Urban Cinefile Review of Bomb Harvest

Bomb Harvest

Review by Andrew L. Urban, Urban Cinefile, October 2007

www.urbancinefile.com.au

SYNOPSIS:
Over 35 years ago during the Vietnam War, American bombs rained on Laos in the 'secret war', leaving it the most bombed country in history. A large, live bomb is found behind a village school and Australian bomb disposal specialist Laith Stevens, in the midst of training a new 'big bomb' team, reluctantly leaves the work until the team is up to the task. Reluctantly, because the local children are drawn to the illegal bomb scrap metal trade. Over 13,000 have been killed or injured by such bombs - over half of them children.

Review by Andrew L. Urban:
A surprisingly multi-layered film, Bomb Harvest combines facts with emotions in a gripping account of the contemporary bomb disposal work in Laos. But in doing so, it bites deep into the wounds of the Vietnam war and America's secretive bombing campaign on the neutral country, in its effort to stop the Vietcong using it as a supply route and hiding place. The carnage and destruction caused was immense.

Powerfully anti-war in the most humane sense, the film uses some archival footage in a well edited structure that includes close ups of faces that help make the story personal as well as global.

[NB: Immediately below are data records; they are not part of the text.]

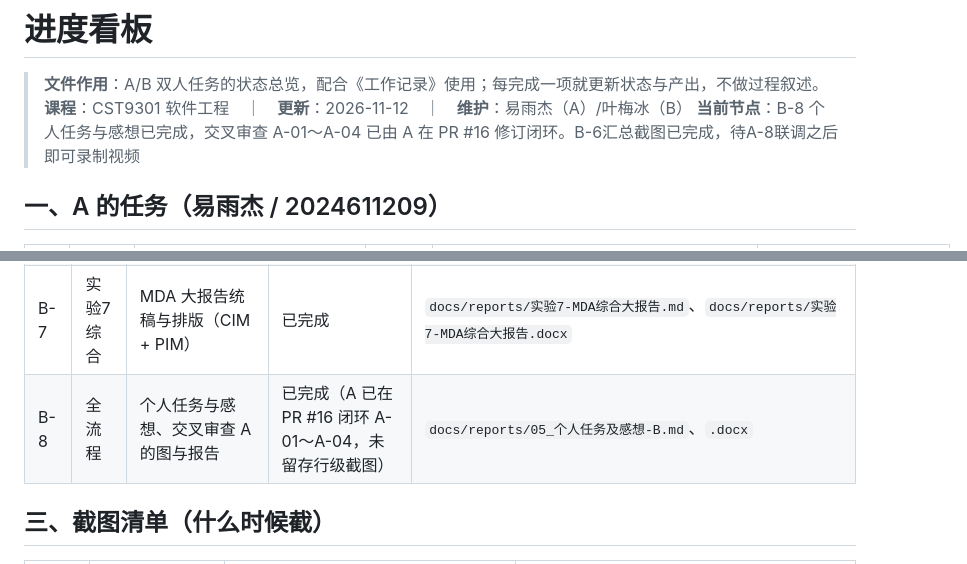
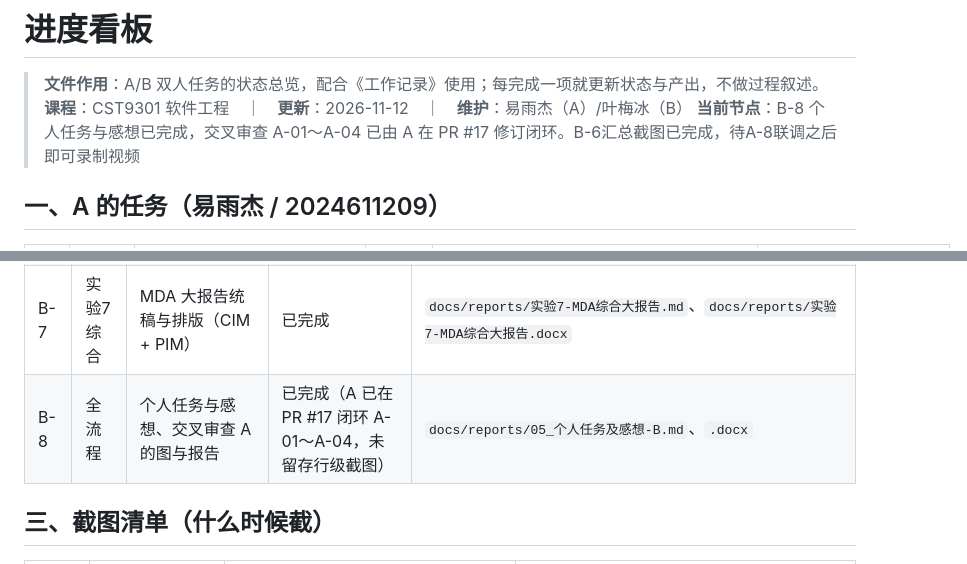
Before and after one commit to STU-team/Study_Room_Reservation, a Markdown page: docs/进度看板.md, 2 parts joined by grey strips. Rendered like a GitHub page.

```diff
--- a/docs/进度看板.md
+++ b/docs/进度看板.md
@@ -2,7 +2,7 @@
 
 > **文件作用**：A/B 双人任务的状态总览，配合《工作记录》使用；每完成一项就更新状态与产出，不做过程叙述。
 > **课程**：CST9301 软件工程　｜　**更新**：2026-11-12　｜　**维护**：易雨杰（A）/叶梅冰（B）
->**当前节点**：B-8 个人任务与感想已完成，交叉审查 A-01～A-04 已由 A 在 PR #16 修订闭环。B-6汇总截图已完成，待A-8联调之后即可录制视频
+>**当前节点**：B-8 个人任务与感想已完成，交叉审查 A-01～A-04 已由 A 在 PR #17 修订闭环。B-6汇总截图已完成，待A-8联调之后即可录制视频
 
 ## 一、A 的任务（易雨杰 / 2024611209）
 
@@ -30,7 +30,7 @@
 | B-5 | 代码 | 按钮事件绑定与调用 Service | 已合并（PR #13） | `src/main/java/com/studyroom/ui`（四端事件绑定与刷新）、“我的预约”座位状态列、`docs/development/B4-B5-实现记录.md`  |
 | B-6 | 综合 | 运行截图、UML 图汇总、3~5 分钟演示视频 | 未做完 | `docs/assets`、视频 |
 | B-7 | 实验7 综合 | MDA 大报告统稿与排版（CIM + PIM） | 已完成| `docs/reports/实验7-MDA综合大报告.md`、`docs/reports/实验7-MDA综合大报告.docx` |
-| B-8 | 全流程 | 个人任务与感想、交叉审查 A 的图与报告 | 已完成（A 已在 PR #16 闭环 A-01～A-04，未留存行级截图） | `docs/reports/05_个人任务及感想-B.md`、`.docx` |
+| B-8 | 全流程 | 个人任务与感想、交叉审查 A 的图与报告 | 已完成（A 已在 PR #17 闭环 A-01～A-04，未留存行级截图） | `docs/reports/05_个人任务及感想-B.md`、`.docx` |
 
 ## 三、截图清单（什么时候截）
 
```
Also changed, not shown: README.md (+4 -0 lines), docs/工作记录.md (+5 -5 lines), docs/assets/手动改状态被拒(STATE).png (renamed from docs/assets/手动改状态被拒（STATE）.png), docs/assets/爽约扫描(无待处理记录).png (renamed from docs/assets/爽约扫描（无待处理记录）.png), 6 other files.
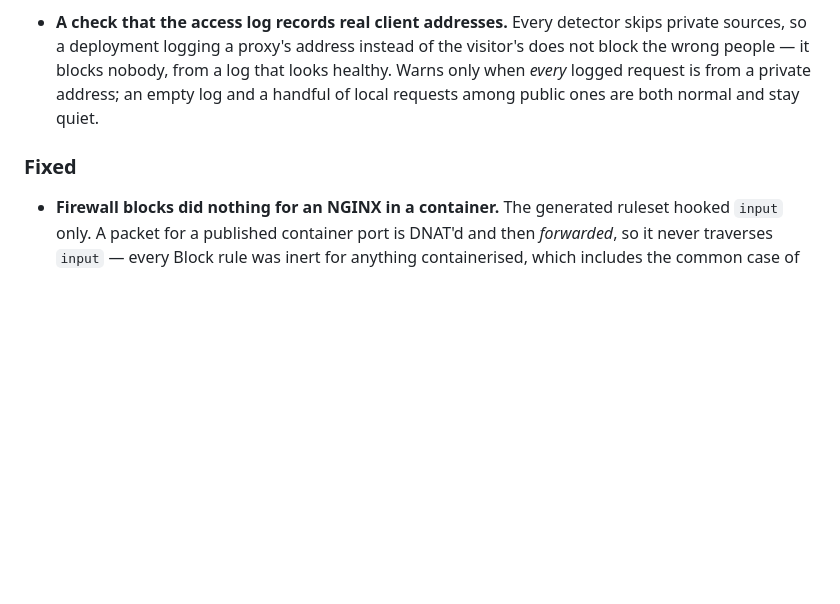
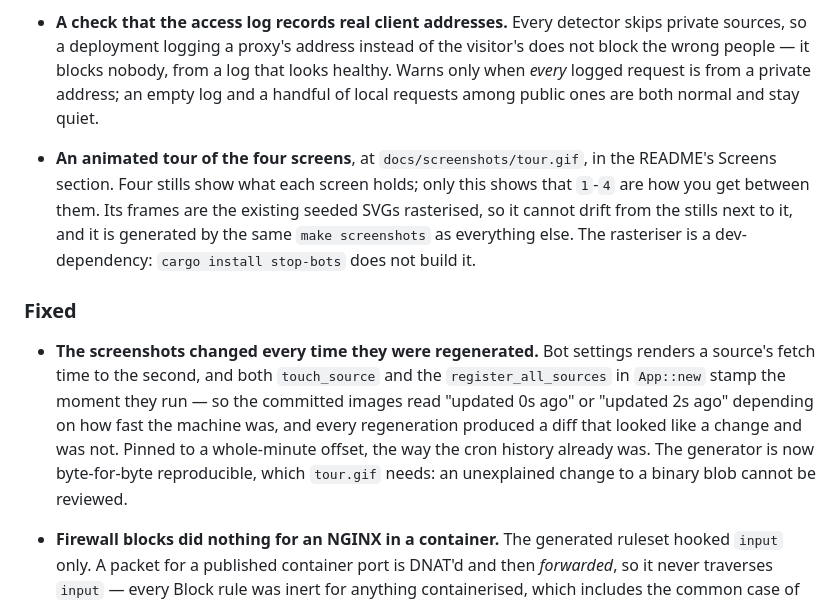
Before and after one commit to ivankovic/stop-bots, a Markdown page: CHANGELOG.md, the part around the change. Drawn GitHub-style; blank space fills up the shorter version.

```diff
--- a/CHANGELOG.md
+++ b/CHANGELOG.md
@@ -58,7 +58,26 @@ need.
   logged request is from a private address; an empty log and a handful of
   local requests among public ones are both normal and stay quiet.
 
+- **An animated tour of the four screens**, at
+  `docs/screenshots/tour.gif`, in the README's Screens section. Four
+  stills show what each screen holds; only this shows that `1`-`4` are
+  how you get between them. Its frames are the existing seeded SVGs
+  rasterised, so it cannot drift from the stills next to it, and it is
+  generated by the same `make screenshots` as everything else. The
+  rasteriser is a dev-dependency: `cargo install stop-bots` does not
+  build it.
+
 ### Fixed
+
+- **The screenshots changed every time they were regenerated.** Bot
+  settings renders a source's fetch time to the second, and both
+  `touch_source` and the `register_all_sources` in `App::new` stamp the
+  moment they run — so the committed images read "updated 0s ago" or
+  "updated 2s ago" depending on how fast the machine was, and every
+  regeneration produced a diff that looked like a change and was not.
+  Pinned to a whole-minute offset, the way the cron history already was.
+  The generator is now byte-for-byte reproducible, which `tour.gif`
+  needs: an unexplained change to a binary blob cannot be reviewed.
 
 - **Firewall blocks did nothing for an NGINX in a container.** The
   generated ruleset hooked `input` only. A packet for a published
```
Also changed, not shown: README.md (+2 -0 lines), docs/screenshots/tour.gif (added), 7 other files.
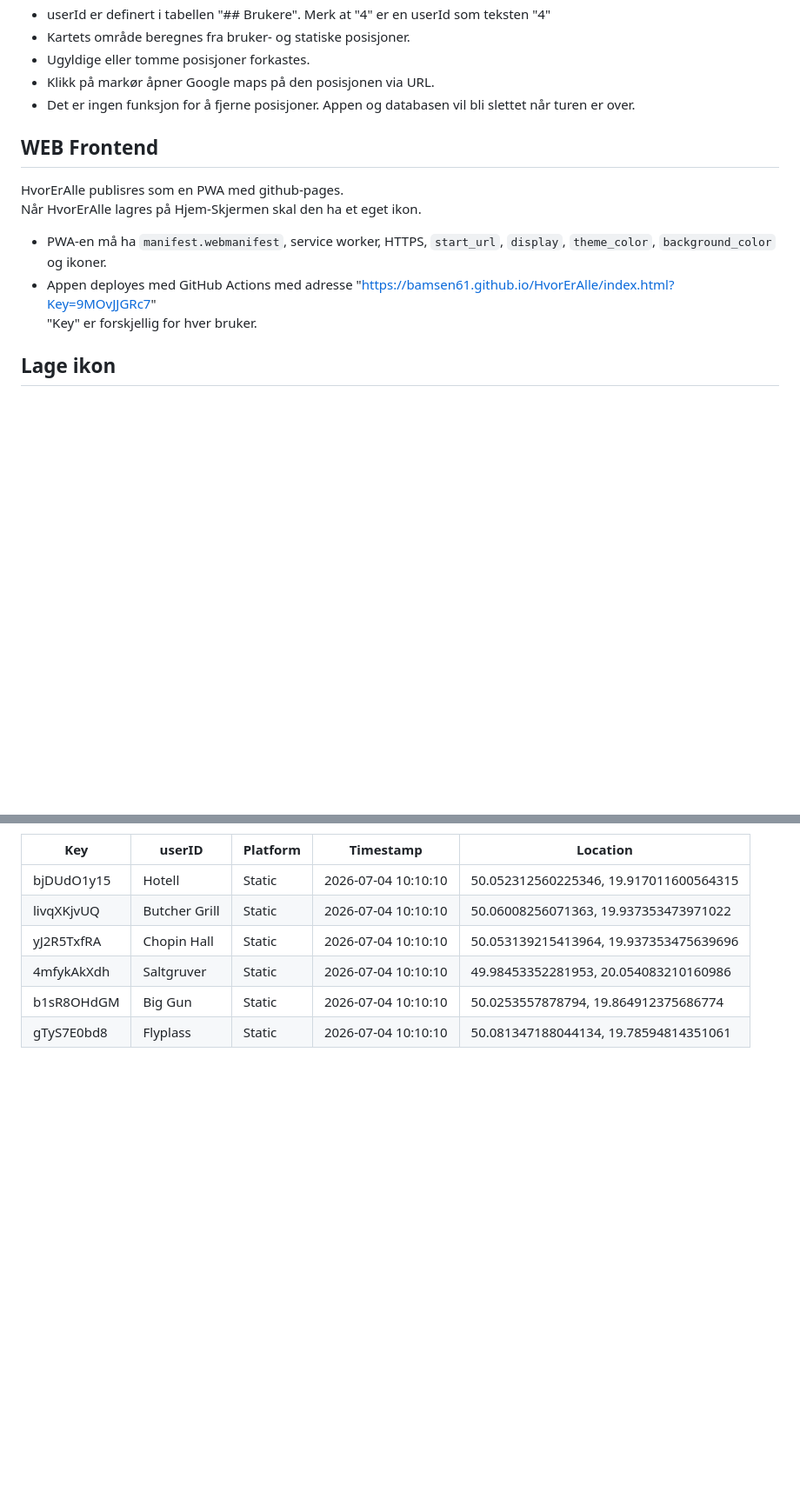
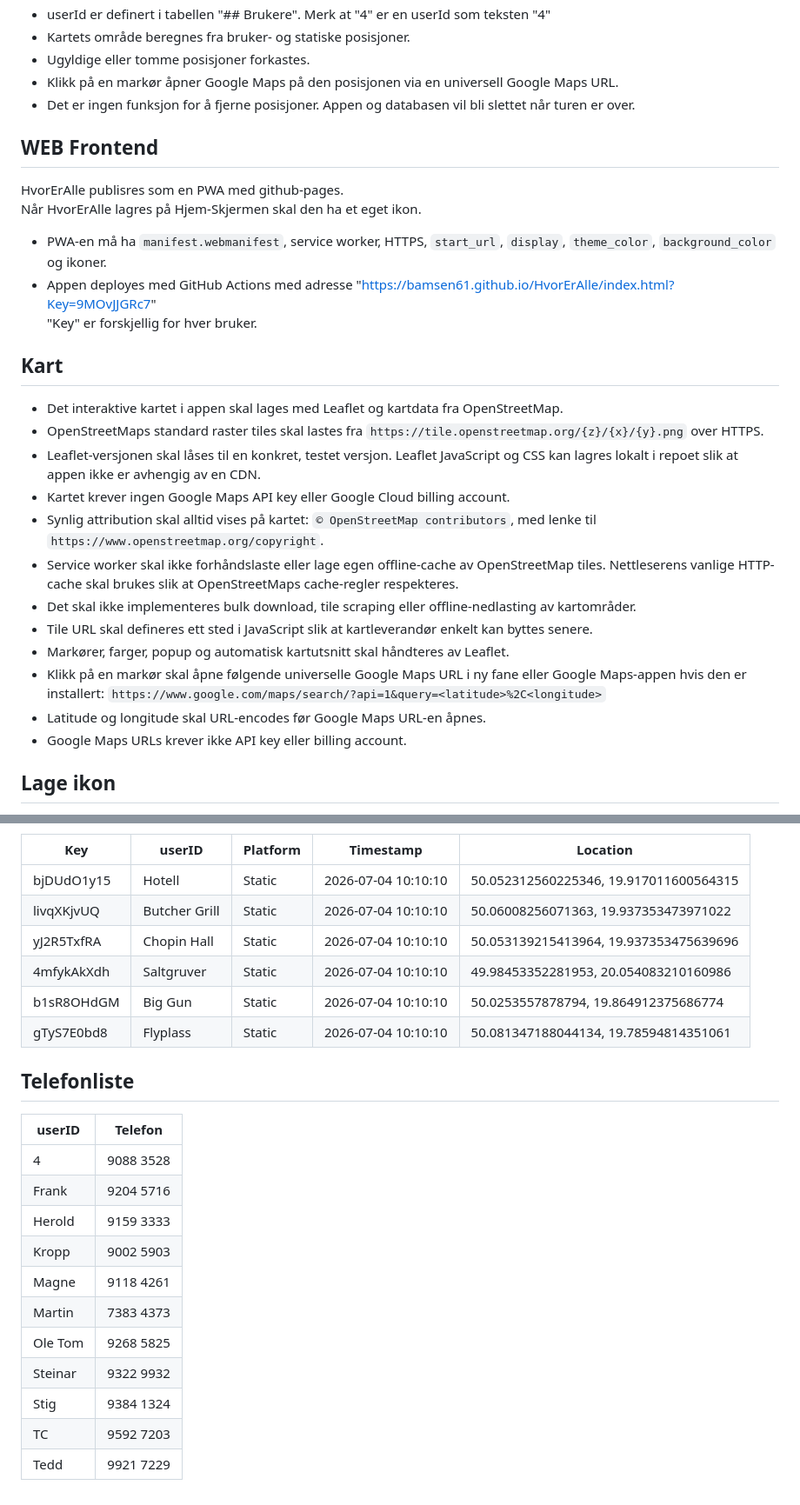
Before and after one commit to Bamsen61/HvorErAlle, a Markdown page: HvorErAlle Prosjekt.md, 2 parts joined by grey strips. Shown at 87% size. GitHub-like rendering; blank space fills up the shorter version.

```diff
--- a/HvorErAlle Prosjekt.md
+++ b/HvorErAlle Prosjekt.md
@@ -33,7 +38,7 @@ Når appen åpnes, vises et kart med en markør for alle brukere.
 * userId er definert i tabellen "## Brukere". Merk at "4" er en userId som teksten "4"
 * Kartets område beregnes fra bruker- og statiske posisjoner.
 * Ugyldige eller tomme posisjoner forkastes.
-* Klikk på markør åpner Google maps på den posisjonen via URL.
+* Klikk på en markør åpner Google Maps på den posisjonen via en universell Google Maps URL.
 * Det er ingen funksjon for å fjerne posisjoner. Appen og databasen vil bli slettet når turen er over.
 
 ## WEB Frontend
@@ -44,6 +49,22 @@ Når HvorErAlle lagres på Hjem-Skjermen skal den ha et eget ikon.
 * PWA-en må ha `manifest.webmanifest`, service worker, HTTPS, `start_url`, `display`, `theme_color`, `background_color` og ikoner.
 * Appen deployes med GitHub Actions med adresse "https://bamsen61.github.io/HvorErAlle/index.html?Key=9MOvJJGRc7"
   "Key" er forskjellig for hver bruker.
+
+## Kart
+
+* Det interaktive kartet i appen skal lages med Leaflet og kartdata fra OpenStreetMap.
+* OpenStreetMaps standard raster tiles skal lastes fra `https://tile.openstreetmap.org/{z}/{x}/{y}.png` over HTTPS.
+* Leaflet-versjonen skal låses til en konkret, testet versjon. Leaflet JavaScript og CSS kan lagres lokalt i repoet slik at appen ikke er avhengig av en CDN.
+* Kartet krever ingen Google Maps API key eller Google Cloud billing account.
+* Synlig attribution skal alltid vises på kartet: `© OpenStreetMap contributors`, med lenke til `https://www.openstreetmap.org/copyright`.
+* Service worker skal ikke forhåndslaste eller lage egen offline-cache av OpenStreetMap tiles. Nettleserens vanlige HTTP-cache skal brukes slik at OpenStreetMaps cache-regler respekteres.
+* Det skal ikke implementeres bulk download, tile scraping eller offline-nedlasting av kartområder.
+* Tile URL skal defineres ett sted i JavaScript slik at kartleverandør enkelt kan byttes senere.
+* Markører, farger, popup og automatisk kartutsnitt skal håndteres av Leaflet.
+* Klikk på en markør skal åpne følgende universelle Google Maps URL i ny fane eller Google Maps-appen hvis den er installert:
+  `https://www.google.com/maps/search/?api=1&query=<latitude>%2C<longitude>`
+* Latitude og longitude skal URL-encodes før Google Maps URL-en åpnes.
+* Google Maps URLs krever ikke API key eller billing account.
 
 ## Lage ikon
 
@@ -154,3 +178,19 @@ Det er 11 brukere i år.
 | 4mfykAkXdh | Saltgruver    | Static   | 2026-07-04 10:10:10 | 49.98453352281953, 20.054083210160986  |
 | b1sR8OHdGM | Big Gun       | Static   | 2026-07-04 10:10:10 | 50.0253557878794, 19.864912375686774   |
 | gTyS7E0bd8 | Flyplass      | Static   | 2026-07-04 10:10:10 | 50.081347188044134, 19.78594814351061  |
+
+## Telefonliste
+
+| userID  | Telefon   |
+|---------|-----------|
+| 4       | 9088 3528 |
+| Frank   | 9204 5716 |
+| Herold  | 9159 3333 |
+| Kropp   | 9002 5903 |
+| Magne   | 9118 4261 |
+| Martin  | 7383 4373 |
+| Ole Tom | 9268 5825 |
+| Steinar | 9322 9932 |
+| Stig    | 9384 1324 |
+| TC      | 9592 7203 |
+| Tedd    | 9921 7229 |
```
Also changed, not shown: other parts of HvorErAlle Prosjekt.md (+26 -18 lines).
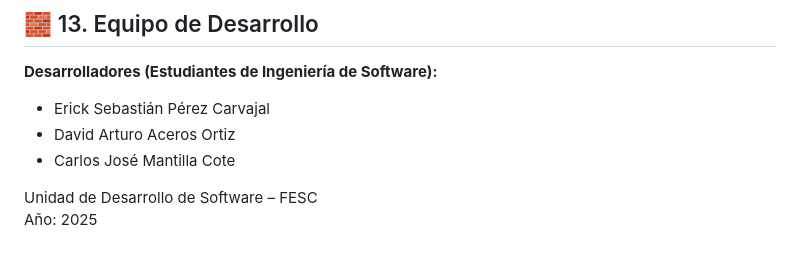
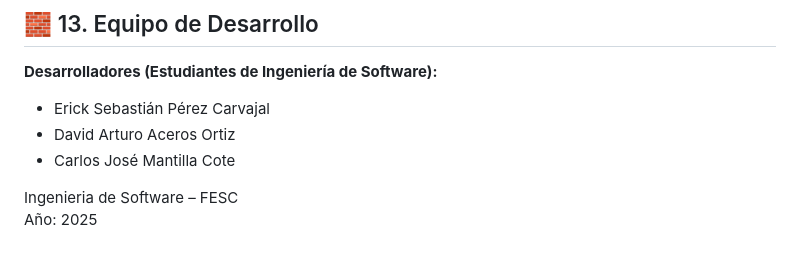
Before and after one commit to Erickpe8/MultiLab, a Markdown page: README.md, the part around the change. GitHub-like rendering.

Commit message:
Actualizar el nombre del equipo de desarrollo en el README de 'Unidad de Desarrollo de Software' a 'Ingeniería de Software'.

```diff
--- a/README.md
+++ b/README.md
@@ -107,5 +107,5 @@ Incluye:
 - David Arturo Aceros Ortiz
 - Carlos José Mantilla Cote
 
-Unidad de Desarrollo de Software – FESC
+Ingenieria de Software – FESC
 Año: 2025
```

Yet, strangely enough, the touches of down to earth Aussie humour seems entirely appropriate amidst the danger and the destruction that was caused - and continues while the unexploded bombs (about 30% of the many hundreds of thousands that were dropped) continue to pose a real danger.

Children and the elderly are featured, as is Aussie expert Laith Stevens, who reveals that both his brothers are also disposal experts - and their father wasn't even in the army. He is training teams of locals in the dangerous task of disposing of bombs. We also see them relaxing at the end of the day.

A well made, well photographed and tirelessly sensitive doco, Bomb Harvest is a significant work that touches on all the ugly politics of war and its miserable aftermath. And unsaid but screaming out loud is the obvious question: why aren't the Americans taking away their unexploded bombs?